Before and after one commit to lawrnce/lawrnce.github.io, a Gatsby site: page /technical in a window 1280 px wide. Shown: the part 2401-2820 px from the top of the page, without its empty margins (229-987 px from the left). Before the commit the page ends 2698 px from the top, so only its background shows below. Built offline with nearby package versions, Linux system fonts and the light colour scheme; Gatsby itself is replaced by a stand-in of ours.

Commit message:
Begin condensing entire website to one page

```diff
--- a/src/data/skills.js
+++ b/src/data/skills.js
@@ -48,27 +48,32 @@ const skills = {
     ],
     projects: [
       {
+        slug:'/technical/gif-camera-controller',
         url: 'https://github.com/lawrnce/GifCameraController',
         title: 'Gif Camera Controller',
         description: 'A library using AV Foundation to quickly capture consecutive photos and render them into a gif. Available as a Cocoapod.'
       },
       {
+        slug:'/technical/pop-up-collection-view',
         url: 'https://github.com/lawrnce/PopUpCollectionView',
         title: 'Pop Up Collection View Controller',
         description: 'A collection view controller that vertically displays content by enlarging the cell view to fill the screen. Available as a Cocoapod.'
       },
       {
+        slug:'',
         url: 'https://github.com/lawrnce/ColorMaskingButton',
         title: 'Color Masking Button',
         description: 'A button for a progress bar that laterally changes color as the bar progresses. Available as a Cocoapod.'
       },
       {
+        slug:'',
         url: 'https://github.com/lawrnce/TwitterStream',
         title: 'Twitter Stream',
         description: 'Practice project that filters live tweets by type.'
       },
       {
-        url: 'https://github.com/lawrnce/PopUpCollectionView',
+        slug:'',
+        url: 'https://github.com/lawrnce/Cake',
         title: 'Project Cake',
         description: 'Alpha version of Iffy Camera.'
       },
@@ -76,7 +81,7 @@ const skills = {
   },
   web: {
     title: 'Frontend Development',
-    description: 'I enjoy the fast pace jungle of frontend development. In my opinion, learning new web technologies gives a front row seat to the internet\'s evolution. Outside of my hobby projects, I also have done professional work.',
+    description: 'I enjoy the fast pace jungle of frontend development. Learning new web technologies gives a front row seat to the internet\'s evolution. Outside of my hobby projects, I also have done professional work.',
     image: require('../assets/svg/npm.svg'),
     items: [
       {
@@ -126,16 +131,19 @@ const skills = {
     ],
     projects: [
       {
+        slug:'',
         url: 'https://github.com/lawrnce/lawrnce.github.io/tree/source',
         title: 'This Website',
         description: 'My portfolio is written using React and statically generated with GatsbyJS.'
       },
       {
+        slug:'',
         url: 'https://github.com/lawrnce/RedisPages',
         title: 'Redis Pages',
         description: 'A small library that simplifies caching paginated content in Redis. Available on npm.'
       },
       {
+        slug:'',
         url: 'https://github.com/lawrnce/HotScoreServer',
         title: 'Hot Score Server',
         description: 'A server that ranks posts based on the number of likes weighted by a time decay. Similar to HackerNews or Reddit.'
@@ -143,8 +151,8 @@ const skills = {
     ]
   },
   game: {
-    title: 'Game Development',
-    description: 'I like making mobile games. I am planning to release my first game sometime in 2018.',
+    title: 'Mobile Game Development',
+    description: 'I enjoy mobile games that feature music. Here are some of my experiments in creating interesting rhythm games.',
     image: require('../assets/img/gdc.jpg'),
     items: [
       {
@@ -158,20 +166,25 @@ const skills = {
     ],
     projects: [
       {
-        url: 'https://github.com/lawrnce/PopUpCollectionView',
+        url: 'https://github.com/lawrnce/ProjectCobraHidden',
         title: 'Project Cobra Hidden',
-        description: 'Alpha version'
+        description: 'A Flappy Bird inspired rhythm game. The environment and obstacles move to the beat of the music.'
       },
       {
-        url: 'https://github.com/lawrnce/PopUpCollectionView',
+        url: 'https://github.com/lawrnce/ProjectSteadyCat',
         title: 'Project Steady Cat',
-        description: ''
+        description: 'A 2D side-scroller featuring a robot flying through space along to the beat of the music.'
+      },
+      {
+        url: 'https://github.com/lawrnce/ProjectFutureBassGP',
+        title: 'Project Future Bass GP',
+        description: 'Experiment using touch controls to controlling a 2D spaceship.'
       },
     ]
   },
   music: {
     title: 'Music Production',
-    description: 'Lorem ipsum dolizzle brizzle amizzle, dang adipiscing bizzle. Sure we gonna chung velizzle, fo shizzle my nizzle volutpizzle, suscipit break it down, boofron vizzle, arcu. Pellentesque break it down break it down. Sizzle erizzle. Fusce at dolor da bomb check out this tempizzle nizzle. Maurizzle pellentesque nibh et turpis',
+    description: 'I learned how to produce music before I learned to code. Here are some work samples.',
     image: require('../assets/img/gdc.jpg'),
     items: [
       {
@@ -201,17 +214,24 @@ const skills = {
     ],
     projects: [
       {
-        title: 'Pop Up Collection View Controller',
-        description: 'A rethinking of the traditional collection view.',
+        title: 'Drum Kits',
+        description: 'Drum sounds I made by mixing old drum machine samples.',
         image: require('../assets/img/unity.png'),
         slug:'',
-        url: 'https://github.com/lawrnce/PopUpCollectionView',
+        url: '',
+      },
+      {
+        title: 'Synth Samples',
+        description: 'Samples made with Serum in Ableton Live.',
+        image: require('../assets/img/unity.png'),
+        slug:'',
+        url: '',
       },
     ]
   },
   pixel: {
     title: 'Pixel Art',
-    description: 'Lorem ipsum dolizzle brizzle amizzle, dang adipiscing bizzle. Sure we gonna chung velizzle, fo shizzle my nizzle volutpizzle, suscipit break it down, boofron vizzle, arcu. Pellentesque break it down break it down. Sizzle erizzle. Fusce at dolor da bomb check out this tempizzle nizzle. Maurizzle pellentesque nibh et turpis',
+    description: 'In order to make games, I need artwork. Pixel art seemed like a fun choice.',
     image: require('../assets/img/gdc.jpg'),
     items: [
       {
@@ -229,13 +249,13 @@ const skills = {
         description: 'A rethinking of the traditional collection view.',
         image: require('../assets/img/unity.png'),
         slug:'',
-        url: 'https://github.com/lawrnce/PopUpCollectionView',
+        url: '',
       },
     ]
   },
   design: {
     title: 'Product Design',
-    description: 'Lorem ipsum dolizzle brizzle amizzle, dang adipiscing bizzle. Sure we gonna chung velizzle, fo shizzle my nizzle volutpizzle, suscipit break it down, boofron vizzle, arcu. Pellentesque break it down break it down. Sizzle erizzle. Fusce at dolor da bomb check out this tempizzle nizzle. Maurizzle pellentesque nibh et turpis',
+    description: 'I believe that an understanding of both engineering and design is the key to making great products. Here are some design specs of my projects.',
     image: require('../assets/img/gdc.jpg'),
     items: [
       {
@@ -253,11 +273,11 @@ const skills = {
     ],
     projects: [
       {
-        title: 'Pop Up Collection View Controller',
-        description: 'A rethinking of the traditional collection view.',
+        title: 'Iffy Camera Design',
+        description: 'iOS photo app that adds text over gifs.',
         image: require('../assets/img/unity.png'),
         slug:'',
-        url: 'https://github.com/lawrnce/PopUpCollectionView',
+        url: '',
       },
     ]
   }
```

********************

**WHAT TO WORK ON**
Give the listing again, word for word.

**OUTPUT OF THE TASK**
Before and after one commit to lawrnce/lawrnce.github.io, a Gatsby site: page /technical in a window 1280 px wide. Shown: the part 2401-2820 px from the top of the page, without its empty margins (229-987 px from the left). Before the commit the page ends 2698 px from the top, so only its background shows below. Built offline with nearby package versions, Linux system fonts and the light colour scheme; Gatsby itself is replaced by a stand-in of ours.

Commit message:
Begin condensing entire website to one page

```diff
--- a/src/data/skills.js
+++ b/src/data/skills.js
@@ -48,27 +48,32 @@ const skills = {
     ],
     projects: [
       {
+        slug:'/technical/gif-camera-controller',
         url: 'https://github.com/lawrnce/GifCameraController',
         title: 'Gif Camera Controller',
         description: 'A library using AV Foundation to quickly capture consecutive photos and render them into a gif. Available as a Cocoapod.'
       },
       {
+        slug:'/technical/pop-up-collection-view',
         url: 'https://github.com/lawrnce/PopUpCollectionView',
         title: 'Pop Up Collection View Controller',
         description: 'A collection view controller that vertically displays content by enlarging the cell view to fill the screen. Available as a Cocoapod.'
       },
       {
+        slug:'',
         url: 'https://github.com/lawrnce/ColorMaskingButton',
         title: 'Color Masking Button',
         description: 'A button for a progress bar that laterally changes color as the bar progresses. Available as a Cocoapod.'
       },
       {
+        slug:'',
         url: 'https://github.com/lawrnce/TwitterStream',
         title: 'Twitter Stream',
         description: 'Practice project that filters live tweets by type.'
       },
       {
-        url: 'https://github.com/lawrnce/PopUpCollectionView',
+        slug:'',
+        url: 'https://github.com/lawrnce/Cake',
         title: 'Project Cake',
         description: 'Alpha version of Iffy Camera.'
       },
@@ -76,7 +81,7 @@ const skills = {
   },
   web: {
     title: 'Frontend Development',
-    description: 'I enjoy the fast pace jungle of frontend development. In my opinion, learning new web technologies gives a front row seat to the internet\'s evolution. Outside of my hobby projects, I also have done professional work.',
+    description: 'I enjoy the fast pace jungle of frontend development. Learning new web technologies gives a front row seat to the internet\'s evolution. Outside of my hobby projects, I also have done professional work.',
     image: require('../assets/svg/npm.svg'),
     items: [
       {
@@ -126,16 +131,19 @@ const skills = {
     ],
     projects: [
       {
+        slug:'',
         url: 'https://github.com/lawrnce/lawrnce.github.io/tree/source',
         title: 'This Website',
         description: 'My portfolio is written using React and statically generated with GatsbyJS.'
       },
       {
+        slug:'',
         url: 'https://github.com/lawrnce/RedisPages',
         title: 'Redis Pages',
         description: 'A small library that simplifies caching paginated content in Redis. Available on npm.'
       },
       {
+        slug:'',
         url: 'https://github.com/lawrnce/HotScoreServer',
         title: 'Hot Score Server',
         description: 'A server that ranks posts based on the number of likes weighted by a time decay. Similar to HackerNews or Reddit.'
@@ -143,8 +151,8 @@ const skills = {
     ]
   },
   game: {
-    title: 'Game Development',
-    description: 'I like making mobile games. I am planning to release my first game sometime in 2018.',
+    title: 'Mobile Game Development',
+    description: 'I enjoy mobile games that feature music. Here are some of my experiments in creating interesting rhythm games.',
     image: require('../assets/img/gdc.jpg'),
     items: [
       {
@@ -158,20 +166,25 @@ const skills = {
     ],
     projects: [
       {
-        url: 'https://github.com/lawrnce/PopUpCollectionView',
+        url: 'https://github.com/lawrnce/ProjectCobraHidden',
         title: 'Project Cobra Hidden',
-        description: 'Alpha version'
+        description: 'A Flappy Bird inspired rhythm game. The environment and obstacles move to the beat of the music.'
       },
       {
-        url: 'https://github.com/lawrnce/PopUpCollectionView',
+        url: 'https://github.com/lawrnce/ProjectSteadyCat',
         title: 'Project Steady Cat',
-        description: ''
+        description: 'A 2D side-scroller featuring a robot flying through space along to the beat of the music.'
+      },
+      {
+        url: 'https://github.com/lawrnce/ProjectFutureBassGP',
+        title: 'Project Future Bass GP',
+        description: 'Experiment using touch controls to controlling a 2D spaceship.'
       },
     ]
   },
   music: {
     title: 'Music Production',
-    description: 'Lorem ipsum dolizzle brizzle amizzle, dang adipiscing bizzle. Sure we gonna chung velizzle, fo shizzle my nizzle volutpizzle, suscipit break it down, boofron vizzle, arcu. Pellentesque break it down break it down. Sizzle erizzle. Fusce at dolor da bomb check out this tempizzle nizzle. Maurizzle pellentesque nibh et turpis',
+    description: 'I learned how to produce music before I learned to code. Here are some work samples.',
     image: require('../assets/img/gdc.jpg'),
     items: [
       {
@@ -201,17 +214,24 @@ const skills = {
     ],
     projects: [
       {
-        title: 'Pop Up Collection View Controller',
-        description: 'A rethinking of the traditional collection view.',
+        title: 'Drum Kits',
+        description: 'Drum sounds I made by mixing old drum machine samples.',
         image: require('../assets/img/unity.png'),
         slug:'',
-        url: 'https://github.com/lawrnce/PopUpCollectionView',
+        url: '',
+      },
+      {
+        title: 'Synth Samples',
+        description: 'Samples made with Serum in Ableton Live.',
+        image: require('../assets/img/unity.png'),
+        slug:'',
+        url: '',
       },
     ]
   },
   pixel: {
     title: 'Pixel Art',
-    description: 'Lorem ipsum dolizzle brizzle amizzle, dang adipiscing bizzle. Sure we gonna chung velizzle, fo shizzle my nizzle volutpizzle, suscipit break it down, boofron vizzle, arcu. Pellentesque break it down break it down. Sizzle erizzle. Fusce at dolor da bomb check out this tempizzle nizzle. Maurizzle pellentesque nibh et turpis',
+    description: 'In order to make games, I need artwork. Pixel art seemed like a fun choice.',
     image: require('../assets/img/gdc.jpg'),
     items: [
       {
@@ -229,13 +249,13 @@ const skills = {
         description: 'A rethinking of the traditional collection view.',
         image: require('../assets/img/unity.png'),
         slug:'',
-        url: 'https://github.com/lawrnce/PopUpCollectionView',
+        url: '',
       },
     ]
   },
   design: {
     title: 'Product Design',
-    description: 'Lorem ipsum dolizzle brizzle amizzle, dang adipiscing bizzle. Sure we gonna chung velizzle, fo shizzle my nizzle volutpizzle, suscipit break it down, boofron vizzle, arcu. Pellentesque break it down break it down. Sizzle erizzle. Fusce at dolor da bomb check out this tempizzle nizzle. Maurizzle pellentesque nibh et turpis',
+    description: 'I believe that an understanding of both engineering and design is the key to making great products. Here are some design specs of my projects.',
     image: require('../assets/img/gdc.jpg'),
     items: [
       {
@@ -253,11 +273,11 @@ const skills = {
     ],
     projects: [
       {
-        title: 'Pop Up Collection View Controller',
-        description: 'A rethinking of the traditional collection view.',
+        title: 'Iffy Camera Design',
+        description: 'iOS photo app that adds text over gifs.',
         image: require('../assets/img/unity.png'),
         slug:'',
-        url: 'https://github.com/lawrnce/PopUpCollectionView',
+        url: '',
       },
     ]
   }
```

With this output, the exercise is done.